[Web document revisions]

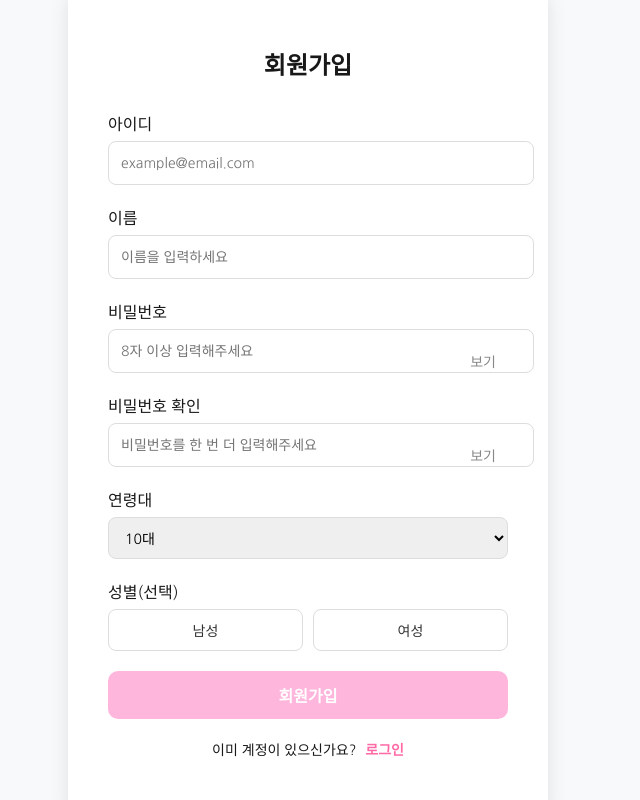
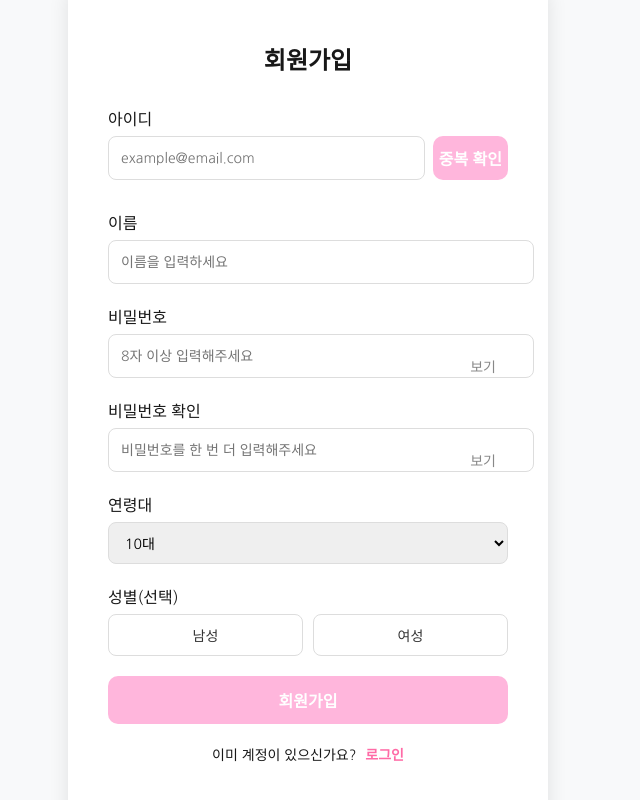
Before and after one commit to joonyee/KB-SkeletonProject-PiggyBank, a Vue app: page /signup in a window 1280 px wide. Shown: the whole page, without its empty margins (332-972 px from the left). Built offline with nearby package versions, Linux system fonts and the light colour scheme; a web font is replaced by a local one.

Commit message:
refactor: 회원 가입 시 아이디 중복 확인 로직 구성

```diff
--- a/src/views/SignUp.vue
+++ b/src/views/SignUp.vue
@@ -4,7 +4,40 @@
       <h2 class="title">회원가입</h2>
       <form @submit.prevent="handleSignUp">
         <label class="label-text">아이디</label>
-        <input type="email" placeholder="example@email.com" v-model="email" />
+        <div class="input-with-button">
+          <input
+            type="email"
+            placeholder="example@email.com"
+            v-model="email"
+            :readonly="emailChecked"
+          />
+          <button type="button" @click="checkDuplicateEmail" class="check-btn">
+            중복 확인
+          </button>
+        </div>
+        <!-- <p
+          v-if="emailChecked !== null"
+          :class="emailChecked ? 'valid' : 'invalid'"
+        >
+          {{
+            emailChecked
+              ? '사용 가능한 이메일입니다!'
+              : '이미 사용 중인 이메일입니다.'
+          }}
+        </p> -->
+
+        <p
+          v-if="emailMessage"
+          :class="
+            emailChecked === true
+              ? 'valid'
+              : emailChecked === false
+              ? 'invalid'
+              : 'warning'
+          "
+        >
+          {{ emailMessage }}
+        </p>
 
         <label class="label-text">이름</label>
         <input type="text" placeholder="이름을 입력하세요" v-model="name" />
@@ -90,6 +123,9 @@ const gender = ref('');
 const showPassword = ref(false);
 const showConfirm = ref(false);
 
+const emailChecked = ref(null); // 중복 확인 결과 저장
+const emailMessage = ref('');
+
 const togglePassword = () => {
   showPassword.value = !showPassword.value;
 };
@@ -106,7 +142,41 @@ const passwordMatch = computed(() => {
   );
 });
 
+const checkDuplicateEmail = async () => {
+  // 이메일 입력값이 비어 있으면 메시지 출력
+  if (!email.value) {
+    emailChecked.value = null;
+    emailMessage.value = '아이디를 입력해주세요.';
+    return;
+  }
+
+  // 이메일 형식이 잘못된 경우
+  const emailRegex = /^[^\s@]+@[^\s@]+\.[^\s@]+$/;
+  if (!emailRegex.test(email.value)) {
+    emailChecked.value = null;
+    emailMessage.value = '이메일 형식에 맞춰서 입력해주세요.';
+    return;
+  }
+
+  try {
+    const response = await axios.get('http://localhost:3000/user');
+    const exists = response.data.some((user) => user.userId === email.value);
+    emailChecked.value = !exists;
+    emailMessage.value = exists
+      ? '이미 사용 중인 이메일입니다.'
+      : '사용 가능한 이메일입니다!';
+  } catch (error) {
+    console.error('중복 확인 실패:', error);
+    alert('중복 확인 중 오류가 발생했습니다.');
+  }
+};
+
 const handleSignUp = async () => {
+  if (!emailChecked.value) {
+    alert('이메일 중복 확인을 해주세요.');
+    return;
+  }
+
   if (!passwordMatch.value) {
     alert('비밀번호가 일치하지 않습니다.');
     return;
@@ -143,6 +213,7 @@ const handleSignUp = async () => {
 </script>
 
 <style scoped>
+/* 기존 스타일 유지 + 중복 확인 스타일 추가 */
 .signup-container {
   position: fixed;
   top: 50%;
@@ -165,6 +236,42 @@ const handleSignUp = async () => {
   box-shadow: 0 8px 20px rgba(0, 0, 0, 0.1);
 }
 
+.input-with-button {
+  display: flex;
+  gap: 8px;
+  margin-bottom: 10px;
+}
+
+.input-with-button input {
+  flex: 1;
+}
+
+.check-btn {
+  height: auto;
+  cursor: pointer;
+  margin-bottom: 20px;
+  background-color: #ffb6dc;
+  color: white;
+  border: none;
+  border-radius: 10px;
+  font-size: 16px;
+  font-weight: bold;
+  cursor: pointer;
+}
+
+.valid {
+  color: green;
+  font-size: 14px;
+  margin-bottom: 10px;
+}
+
+.invalid {
+  color: red;
+  font-size: 14px;
+  margin-bottom: 10px;
+}
+
+/* 이하 기존 스타일 유지 */
 .title {
   text-align: center;
   margin-bottom: 30px;
@@ -203,6 +310,7 @@ select {
   color: #888;
   cursor: pointer;
   font-size: 14px;
+  margin-bottom: 20px;
 }
 
 .match {
@@ -283,4 +391,21 @@ select {
 .login-link:hover {
   text-decoration: underline;
 }
+.warning {
+  color: #f0ad4e;
+  font-size: 14px;
+  margin-bottom: 10px;
+}
+
+.valid {
+  color: green;
+  font-size: 14px;
+  margin-bottom: 10px;
+}
+
+.invalid {
+  color: red;
+  font-size: 14px;
+  margin-bottom: 10px;
+}
 </style>
```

• Your objective
Pictures are to be dropped; every line of the records is to be returned unchanged.

• Expected answer
Before and after one commit to joonyee/KB-SkeletonProject-PiggyBank, a Vue app: page /signup in a window 1280 px wide. Shown: the whole page, without its empty margins (332-972 px from the left). Built offline with nearby package versions, Linux system fonts and the light colour scheme; a web font is replaced by a local one.

Commit message:
refactor: 회원 가입 시 아이디 중복 확인 로직 구성

```diff
--- a/src/views/SignUp.vue
+++ b/src/views/SignUp.vue
@@ -4,7 +4,40 @@
       <h2 class="title">회원가입</h2>
       <form @submit.prevent="handleSignUp">
         <label class="label-text">아이디</label>
-        <input type="email" placeholder="example@email.com" v-model="email" />
+        <div class="input-with-button">
+          <input
+            type="email"
+            placeholder="example@email.com"
+            v-model="email"
+            :readonly="emailChecked"
+          />
+          <button type="button" @click="checkDuplicateEmail" class="check-btn">
+            중복 확인
+          </button>
+        </div>
+        <!-- <p
+          v-if="emailChecked !== null"
+          :class="emailChecked ? 'valid' : 'invalid'"
+        >
+          {{
+            emailChecked
+              ? '사용 가능한 이메일입니다!'
+              : '이미 사용 중인 이메일입니다.'
+          }}
+        </p> -->
+
+        <p
+          v-if="emailMessage"
+          :class="
+            emailChecked === true
+              ? 'valid'
+              : emailChecked === false
+              ? 'invalid'
+              : 'warning'
+          "
+        >
+          {{ emailMessage }}
+        </p>
 
         <label class="label-text">이름</label>
         <input type="text" placeholder="이름을 입력하세요" v-model="name" />
@@ -90,6 +123,9 @@ const gender = ref('');
 const showPassword = ref(false);
 const showConfirm = ref(false);
 
+const emailChecked = ref(null); // 중복 확인 결과 저장
+const emailMessage = ref('');
+
 const togglePassword = () => {
   showPassword.value = !showPassword.value;
 };
@@ -106,7 +142,41 @@ const passwordMatch = computed(() => {
   );
 });
 
+const checkDuplicateEmail = async () => {
+  // 이메일 입력값이 비어 있으면 메시지 출력
+  if (!email.value) {
+    emailChecked.value = null;
+    emailMessage.value = '아이디를 입력해주세요.';
+    return;
+  }
+
+  // 이메일 형식이 잘못된 경우
+  const emailRegex = /^[^\s@]+@[^\s@]+\.[^\s@]+$/;
+  if (!emailRegex.test(email.value)) {
+    emailChecked.value = null;
+    emailMessage.value = '이메일 형식에 맞춰서 입력해주세요.';
+    return;
+  }
+
+  try {
+    const response = await axios.get('http://localhost:3000/user');
+    const exists = response.data.some((user) => user.userId === email.value);
+    emailChecked.value = !exists;
+    emailMessage.value = exists
+      ? '이미 사용 중인 이메일입니다.'
+      : '사용 가능한 이메일입니다!';
+  } catch (error) {
+    console.error('중복 확인 실패:', error);
+    alert('중복 확인 중 오류가 발생했습니다.');
+  }
+};
+
 const handleSignUp = async () => {
+  if (!emailChecked.value) {
+    alert('이메일 중복 확인을 해주세요.');
+    return;
+  }
+
   if (!passwordMatch.value) {
     alert('비밀번호가 일치하지 않습니다.');
     return;
@@ -143,6 +213,7 @@ const handleSignUp = async () => {
 </script>
 
 <style scoped>
+/* 기존 스타일 유지 + 중복 확인 스타일 추가 */
 .signup-container {
   position: fixed;
   top: 50%;
@@ -165,6 +236,42 @@ const handleSignUp = async () => {
   box-shadow: 0 8px 20px rgba(0, 0, 0, 0.1);
 }
 
+.input-with-button {
+  display: flex;
+  gap: 8px;
+  margin-bottom: 10px;
+}
+
+.input-with-button input {
+  flex: 1;
+}
+
+.check-btn {
+  height: auto;
+  cursor: pointer;
+  margin-bottom: 20px;
+  background-color: #ffb6dc;
+  color: white;
+  border: none;
+  border-radius: 10px;
+  font-size: 16px;
+  font-weight: bold;
+  cursor: pointer;
+}
+
+.valid {
+  color: green;
+  font-size: 14px;
+  margin-bottom: 10px;
+}
+
+.invalid {
+  color: red;
+  font-size: 14px;
+  margin-bottom: 10px;
+}
+
+/* 이하 기존 스타일 유지 */
 .title {
   text-align: center;
   margin-bottom: 30px;
@@ -203,6 +310,7 @@ select {
   color: #888;
   cursor: pointer;
   font-size: 14px;
+  margin-bottom: 20px;
 }
 
 .match {
@@ -283,4 +391,21 @@ select {
 .login-link:hover {
   text-decoration: underline;
 }
+.warning {
+  color: #f0ad4e;
+  font-size: 14px;
+  margin-bottom: 10px;
+}
+
+.valid {
+  color: green;
+  font-size: 14px;
+  margin-bottom: 10px;
+}
+
+.invalid {
+  color: red;
+  font-size: 14px;
+  margin-bottom: 10px;
+}
 </style>
```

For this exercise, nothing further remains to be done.